- Hindawi: Mediators of Inflammation: Excessive Refined Carbohydrates and Scarce Micronutrients Intakes Increase Inflammatory Mediators and Insulin Resistance in Prepubertal and Pubertal Obese Children Independently of Obesity
- The American Journal of Clinical Nutrition: High glycemic index diet as a risk factor for depression
- Diabetes.org: Glycemic Index and Diabetes
- BMJ: Whole Grain Consumption and Risk of Cardiovascular Disease, Cancer, and All Cause and Cause Specific Mortality
- Mayo Clinic: Dietary Fiber: Essential for a Healthy Diet
- Heart.org: Carbohydrates
- Collins Dictionary: Multigrain
- Intermountain Healthcare: Whole Grain: Refined, Enriched... What's the Difference?
- SELF Nutrition Data: Commercially Prepared White Bread
- Harvard Health Publishing: Glycemic Index for 60+ Foods
- Endometabol: Nutrition and Cardio-Metabolic Risk Factors: Findings From 20 Years of the Tehran Lipid and Glucose Study
- SELF Nutrition Data: Cooked White Rice

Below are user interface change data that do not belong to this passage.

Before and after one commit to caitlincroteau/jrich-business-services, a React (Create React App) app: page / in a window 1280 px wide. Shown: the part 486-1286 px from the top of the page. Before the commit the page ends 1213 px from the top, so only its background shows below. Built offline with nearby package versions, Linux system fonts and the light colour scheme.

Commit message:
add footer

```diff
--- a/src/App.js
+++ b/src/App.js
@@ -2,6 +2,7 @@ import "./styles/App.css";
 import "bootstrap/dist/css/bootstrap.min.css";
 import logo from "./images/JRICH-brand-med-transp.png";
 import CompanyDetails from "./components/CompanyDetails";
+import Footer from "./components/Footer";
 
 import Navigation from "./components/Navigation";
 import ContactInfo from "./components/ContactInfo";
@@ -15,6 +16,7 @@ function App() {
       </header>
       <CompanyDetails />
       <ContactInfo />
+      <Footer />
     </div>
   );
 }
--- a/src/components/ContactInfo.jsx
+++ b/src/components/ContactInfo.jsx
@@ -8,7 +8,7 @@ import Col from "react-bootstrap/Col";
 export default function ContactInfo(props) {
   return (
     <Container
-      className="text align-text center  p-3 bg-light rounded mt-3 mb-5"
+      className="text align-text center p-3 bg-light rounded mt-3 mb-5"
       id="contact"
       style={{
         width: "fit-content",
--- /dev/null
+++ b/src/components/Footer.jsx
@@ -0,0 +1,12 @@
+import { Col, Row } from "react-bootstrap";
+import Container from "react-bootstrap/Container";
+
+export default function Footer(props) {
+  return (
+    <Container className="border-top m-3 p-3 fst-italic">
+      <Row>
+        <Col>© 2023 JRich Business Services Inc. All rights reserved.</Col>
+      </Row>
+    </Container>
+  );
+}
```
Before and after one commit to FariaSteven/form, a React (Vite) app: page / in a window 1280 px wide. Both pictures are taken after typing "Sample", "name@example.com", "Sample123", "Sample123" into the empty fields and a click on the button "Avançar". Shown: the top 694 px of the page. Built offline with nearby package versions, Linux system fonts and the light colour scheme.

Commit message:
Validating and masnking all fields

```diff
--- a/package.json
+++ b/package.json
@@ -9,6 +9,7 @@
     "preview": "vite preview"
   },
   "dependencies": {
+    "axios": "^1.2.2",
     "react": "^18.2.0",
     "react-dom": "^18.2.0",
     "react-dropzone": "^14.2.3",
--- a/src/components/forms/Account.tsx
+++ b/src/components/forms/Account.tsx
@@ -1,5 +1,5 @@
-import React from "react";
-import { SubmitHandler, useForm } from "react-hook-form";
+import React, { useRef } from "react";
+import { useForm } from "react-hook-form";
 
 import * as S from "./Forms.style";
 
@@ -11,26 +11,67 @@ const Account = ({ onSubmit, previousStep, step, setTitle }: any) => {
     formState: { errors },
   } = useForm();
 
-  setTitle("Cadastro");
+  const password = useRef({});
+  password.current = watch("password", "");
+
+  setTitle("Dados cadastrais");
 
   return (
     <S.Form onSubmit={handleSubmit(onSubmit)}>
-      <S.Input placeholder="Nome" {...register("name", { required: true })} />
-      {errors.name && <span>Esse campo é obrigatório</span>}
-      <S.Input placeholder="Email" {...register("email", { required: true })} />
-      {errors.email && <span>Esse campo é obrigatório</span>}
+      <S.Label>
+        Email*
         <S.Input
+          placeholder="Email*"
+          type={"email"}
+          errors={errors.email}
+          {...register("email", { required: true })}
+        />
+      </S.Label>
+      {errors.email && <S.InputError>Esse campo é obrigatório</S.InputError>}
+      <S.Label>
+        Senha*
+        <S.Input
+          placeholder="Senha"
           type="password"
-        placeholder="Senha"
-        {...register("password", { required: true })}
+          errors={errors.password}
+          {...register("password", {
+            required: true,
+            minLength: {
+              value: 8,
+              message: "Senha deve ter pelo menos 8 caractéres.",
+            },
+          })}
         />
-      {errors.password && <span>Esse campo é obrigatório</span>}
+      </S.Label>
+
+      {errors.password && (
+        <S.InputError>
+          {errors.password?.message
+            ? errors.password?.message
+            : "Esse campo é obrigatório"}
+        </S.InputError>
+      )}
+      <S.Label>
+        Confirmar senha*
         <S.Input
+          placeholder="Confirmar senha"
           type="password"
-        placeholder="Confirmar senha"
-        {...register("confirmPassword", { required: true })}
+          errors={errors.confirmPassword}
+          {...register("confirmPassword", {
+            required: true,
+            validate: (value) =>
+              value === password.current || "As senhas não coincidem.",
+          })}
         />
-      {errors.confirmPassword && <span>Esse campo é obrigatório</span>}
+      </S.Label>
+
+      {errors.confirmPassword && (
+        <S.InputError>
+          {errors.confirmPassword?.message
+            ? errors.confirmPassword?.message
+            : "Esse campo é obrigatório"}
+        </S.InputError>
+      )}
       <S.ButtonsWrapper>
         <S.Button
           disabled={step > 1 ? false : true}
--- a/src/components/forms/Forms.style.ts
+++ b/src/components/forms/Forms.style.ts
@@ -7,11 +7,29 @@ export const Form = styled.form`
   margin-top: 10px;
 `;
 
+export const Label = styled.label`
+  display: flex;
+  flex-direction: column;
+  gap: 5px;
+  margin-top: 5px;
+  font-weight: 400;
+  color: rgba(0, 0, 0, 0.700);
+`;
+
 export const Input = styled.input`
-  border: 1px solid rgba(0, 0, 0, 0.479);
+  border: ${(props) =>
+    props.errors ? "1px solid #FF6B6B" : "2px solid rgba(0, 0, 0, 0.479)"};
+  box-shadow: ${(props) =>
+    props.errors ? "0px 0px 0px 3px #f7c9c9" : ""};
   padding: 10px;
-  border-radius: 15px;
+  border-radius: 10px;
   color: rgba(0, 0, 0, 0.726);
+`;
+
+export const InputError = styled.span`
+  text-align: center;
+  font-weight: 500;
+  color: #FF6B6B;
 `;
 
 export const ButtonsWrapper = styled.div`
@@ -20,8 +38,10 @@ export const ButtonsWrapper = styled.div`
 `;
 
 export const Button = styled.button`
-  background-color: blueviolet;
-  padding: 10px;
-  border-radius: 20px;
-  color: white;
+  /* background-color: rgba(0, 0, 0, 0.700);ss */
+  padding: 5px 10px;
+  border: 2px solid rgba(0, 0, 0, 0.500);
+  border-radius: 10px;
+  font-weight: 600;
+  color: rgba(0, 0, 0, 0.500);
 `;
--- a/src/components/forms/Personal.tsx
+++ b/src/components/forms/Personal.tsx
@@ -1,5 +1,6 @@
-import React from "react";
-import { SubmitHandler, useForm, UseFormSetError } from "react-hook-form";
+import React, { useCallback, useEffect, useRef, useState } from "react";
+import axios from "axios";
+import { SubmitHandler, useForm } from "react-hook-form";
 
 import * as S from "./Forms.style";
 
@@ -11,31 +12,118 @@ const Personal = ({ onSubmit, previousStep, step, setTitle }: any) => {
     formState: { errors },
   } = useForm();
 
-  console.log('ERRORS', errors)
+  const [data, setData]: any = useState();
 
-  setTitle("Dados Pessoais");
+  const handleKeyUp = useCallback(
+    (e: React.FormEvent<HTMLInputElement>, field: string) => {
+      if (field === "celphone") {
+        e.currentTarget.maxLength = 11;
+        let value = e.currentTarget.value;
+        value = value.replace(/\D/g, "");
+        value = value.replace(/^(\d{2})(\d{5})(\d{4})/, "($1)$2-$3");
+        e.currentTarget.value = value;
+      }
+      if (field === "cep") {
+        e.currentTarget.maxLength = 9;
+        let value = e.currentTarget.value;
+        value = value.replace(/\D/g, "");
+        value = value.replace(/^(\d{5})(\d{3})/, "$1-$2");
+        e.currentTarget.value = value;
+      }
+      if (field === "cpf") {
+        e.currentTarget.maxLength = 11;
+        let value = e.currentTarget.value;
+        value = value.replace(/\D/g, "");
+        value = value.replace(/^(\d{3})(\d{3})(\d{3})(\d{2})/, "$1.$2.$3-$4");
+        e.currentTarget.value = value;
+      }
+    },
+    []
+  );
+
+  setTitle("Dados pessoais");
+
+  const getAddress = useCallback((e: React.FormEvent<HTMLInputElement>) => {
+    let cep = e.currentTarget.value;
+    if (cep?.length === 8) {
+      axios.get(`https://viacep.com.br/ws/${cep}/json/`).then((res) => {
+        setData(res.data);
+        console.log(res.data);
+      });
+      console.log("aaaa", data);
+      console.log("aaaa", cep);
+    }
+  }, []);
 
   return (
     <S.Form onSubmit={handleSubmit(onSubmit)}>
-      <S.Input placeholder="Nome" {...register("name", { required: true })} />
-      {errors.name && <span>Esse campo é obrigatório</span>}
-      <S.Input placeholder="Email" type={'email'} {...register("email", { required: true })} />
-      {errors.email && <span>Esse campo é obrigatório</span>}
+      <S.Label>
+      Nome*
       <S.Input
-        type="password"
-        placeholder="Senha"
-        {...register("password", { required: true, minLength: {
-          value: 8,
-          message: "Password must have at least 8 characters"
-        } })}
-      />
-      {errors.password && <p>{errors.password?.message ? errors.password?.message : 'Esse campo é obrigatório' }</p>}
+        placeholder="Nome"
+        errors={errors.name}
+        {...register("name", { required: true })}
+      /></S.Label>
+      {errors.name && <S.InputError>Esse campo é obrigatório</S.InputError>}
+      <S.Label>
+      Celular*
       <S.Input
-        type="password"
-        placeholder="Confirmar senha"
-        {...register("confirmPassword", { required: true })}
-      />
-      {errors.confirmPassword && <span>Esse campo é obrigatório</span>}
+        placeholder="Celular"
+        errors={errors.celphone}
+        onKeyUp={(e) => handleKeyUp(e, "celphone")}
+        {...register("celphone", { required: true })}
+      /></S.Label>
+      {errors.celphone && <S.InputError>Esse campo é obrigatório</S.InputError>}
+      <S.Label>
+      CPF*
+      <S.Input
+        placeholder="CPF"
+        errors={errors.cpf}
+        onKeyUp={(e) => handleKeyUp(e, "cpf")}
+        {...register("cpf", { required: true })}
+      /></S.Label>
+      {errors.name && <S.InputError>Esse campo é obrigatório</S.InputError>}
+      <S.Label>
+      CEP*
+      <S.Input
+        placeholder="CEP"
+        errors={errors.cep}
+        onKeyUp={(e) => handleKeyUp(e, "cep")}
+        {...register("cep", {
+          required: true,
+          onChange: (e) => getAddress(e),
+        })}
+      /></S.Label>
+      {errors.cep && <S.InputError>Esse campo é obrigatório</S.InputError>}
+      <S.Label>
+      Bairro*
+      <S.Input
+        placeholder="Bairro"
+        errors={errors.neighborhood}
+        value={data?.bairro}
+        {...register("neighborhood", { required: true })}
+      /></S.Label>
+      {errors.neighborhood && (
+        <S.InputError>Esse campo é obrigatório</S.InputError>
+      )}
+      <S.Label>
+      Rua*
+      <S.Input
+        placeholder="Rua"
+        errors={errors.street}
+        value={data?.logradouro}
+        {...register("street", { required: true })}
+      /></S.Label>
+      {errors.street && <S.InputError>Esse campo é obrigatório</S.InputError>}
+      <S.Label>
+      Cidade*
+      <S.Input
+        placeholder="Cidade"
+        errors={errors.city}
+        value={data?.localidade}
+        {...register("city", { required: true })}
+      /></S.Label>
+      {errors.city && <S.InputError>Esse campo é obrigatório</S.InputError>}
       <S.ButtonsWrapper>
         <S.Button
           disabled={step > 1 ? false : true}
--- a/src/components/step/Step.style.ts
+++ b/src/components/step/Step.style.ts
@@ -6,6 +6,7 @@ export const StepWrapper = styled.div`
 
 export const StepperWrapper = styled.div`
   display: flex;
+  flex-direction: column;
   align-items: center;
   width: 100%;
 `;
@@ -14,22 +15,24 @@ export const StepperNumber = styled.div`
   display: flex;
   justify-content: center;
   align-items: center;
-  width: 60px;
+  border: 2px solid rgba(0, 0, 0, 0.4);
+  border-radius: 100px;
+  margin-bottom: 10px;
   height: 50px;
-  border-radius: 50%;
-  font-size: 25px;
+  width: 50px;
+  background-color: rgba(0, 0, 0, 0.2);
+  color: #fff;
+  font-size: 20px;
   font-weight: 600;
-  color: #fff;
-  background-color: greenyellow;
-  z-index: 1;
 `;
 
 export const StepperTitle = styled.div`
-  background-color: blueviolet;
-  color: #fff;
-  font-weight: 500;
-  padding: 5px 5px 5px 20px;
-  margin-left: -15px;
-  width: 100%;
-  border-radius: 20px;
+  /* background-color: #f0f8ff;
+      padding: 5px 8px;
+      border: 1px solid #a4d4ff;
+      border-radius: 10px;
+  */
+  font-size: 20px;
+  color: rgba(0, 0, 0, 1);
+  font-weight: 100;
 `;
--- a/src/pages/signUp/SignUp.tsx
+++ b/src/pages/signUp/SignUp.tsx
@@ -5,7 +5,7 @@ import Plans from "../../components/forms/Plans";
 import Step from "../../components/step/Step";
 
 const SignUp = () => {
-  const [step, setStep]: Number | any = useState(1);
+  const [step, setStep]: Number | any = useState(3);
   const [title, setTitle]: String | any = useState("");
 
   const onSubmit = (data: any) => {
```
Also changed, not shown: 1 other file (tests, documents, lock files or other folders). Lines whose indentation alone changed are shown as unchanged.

- SELF Nutrition Data: Cooked Brown Rice
- SELF Nutrition Data: Cooked Wild Rice
- NCBI: Effects of Dietary Fibre (Pectin) and/or Increased Protein (Casein or Pea) on Satiety, Body Weight, Adiposity and Caecal Fermentation in High Fat Diet-Induced Obese Rats
- EWG.org: Children's Cereals
- AJC: These 23 'Healthy' Energy Bars Actually Have More Sugar Than a Snickers
- CNR.org: Diabetes and Alzheimer's Disease
- SELF Nutrition Data: Salted Potato Chips